◆ Work item:
Filter the lines below, keeping each one that holds "parts".

Before-and-after change records
=-=-=-=-=
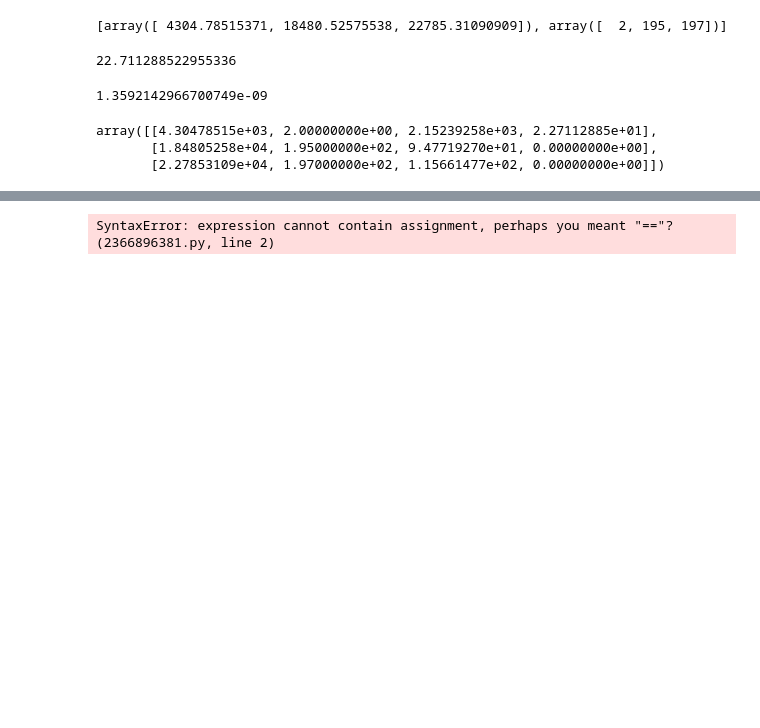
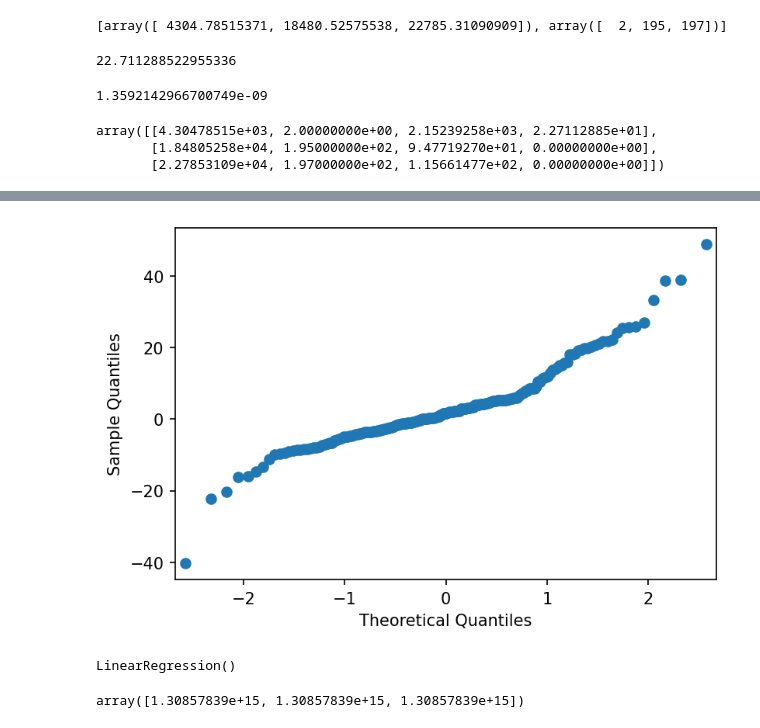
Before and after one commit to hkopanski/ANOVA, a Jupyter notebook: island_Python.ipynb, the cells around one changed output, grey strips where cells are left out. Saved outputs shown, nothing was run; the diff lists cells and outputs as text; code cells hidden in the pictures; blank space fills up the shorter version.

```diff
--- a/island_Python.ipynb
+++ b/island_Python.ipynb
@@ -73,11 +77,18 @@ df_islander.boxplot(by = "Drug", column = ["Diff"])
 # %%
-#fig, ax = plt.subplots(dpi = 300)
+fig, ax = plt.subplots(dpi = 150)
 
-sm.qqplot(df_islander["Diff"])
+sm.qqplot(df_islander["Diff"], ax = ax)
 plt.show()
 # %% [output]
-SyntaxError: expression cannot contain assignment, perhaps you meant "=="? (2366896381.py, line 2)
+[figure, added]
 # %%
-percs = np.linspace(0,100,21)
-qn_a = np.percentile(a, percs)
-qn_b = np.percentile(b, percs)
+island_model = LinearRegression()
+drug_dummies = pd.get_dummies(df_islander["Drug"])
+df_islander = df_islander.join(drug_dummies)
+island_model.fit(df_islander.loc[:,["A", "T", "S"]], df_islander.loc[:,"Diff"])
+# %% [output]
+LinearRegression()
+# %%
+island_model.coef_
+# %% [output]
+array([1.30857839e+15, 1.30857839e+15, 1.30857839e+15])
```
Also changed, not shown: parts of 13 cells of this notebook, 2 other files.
=-=-=-=-=
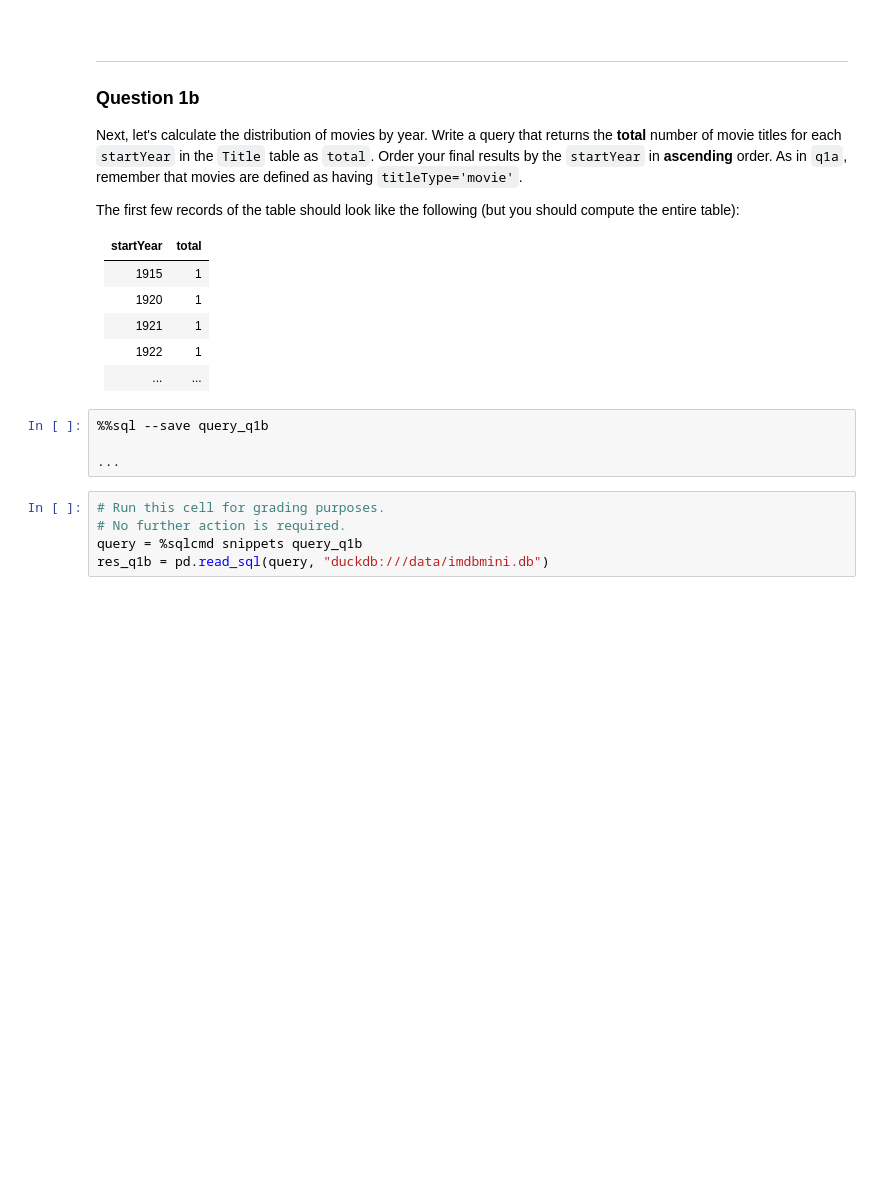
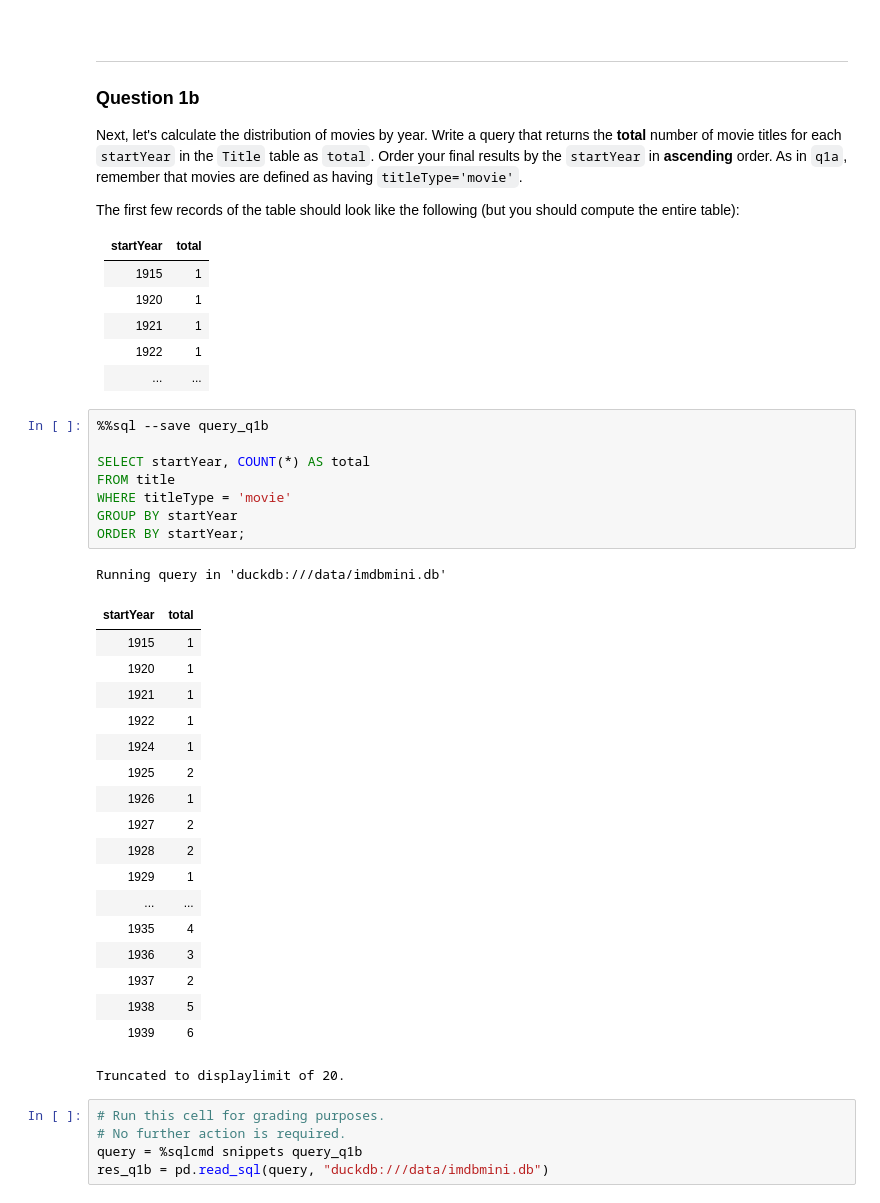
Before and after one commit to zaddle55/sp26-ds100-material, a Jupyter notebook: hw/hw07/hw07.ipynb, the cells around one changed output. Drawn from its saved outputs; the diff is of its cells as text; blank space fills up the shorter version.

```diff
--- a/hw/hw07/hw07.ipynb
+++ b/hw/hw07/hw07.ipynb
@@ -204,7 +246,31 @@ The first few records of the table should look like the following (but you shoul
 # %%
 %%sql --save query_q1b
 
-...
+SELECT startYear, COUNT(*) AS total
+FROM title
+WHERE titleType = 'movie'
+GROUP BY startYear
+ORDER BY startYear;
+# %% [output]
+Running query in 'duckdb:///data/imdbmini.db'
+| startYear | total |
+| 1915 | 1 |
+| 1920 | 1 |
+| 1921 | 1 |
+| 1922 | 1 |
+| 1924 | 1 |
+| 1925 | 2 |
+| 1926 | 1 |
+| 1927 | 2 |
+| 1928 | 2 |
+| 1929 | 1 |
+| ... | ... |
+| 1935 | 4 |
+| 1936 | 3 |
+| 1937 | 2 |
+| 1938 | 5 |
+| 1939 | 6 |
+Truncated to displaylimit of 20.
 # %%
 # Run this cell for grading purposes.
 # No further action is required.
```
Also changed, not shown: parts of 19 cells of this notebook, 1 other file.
=-=-=-=-=
◆ Written answer:
Also changed, not shown: parts of 13 cells of this notebook, 2 other files.
Also changed, not shown: parts of 19 cells of this notebook, 1 other file.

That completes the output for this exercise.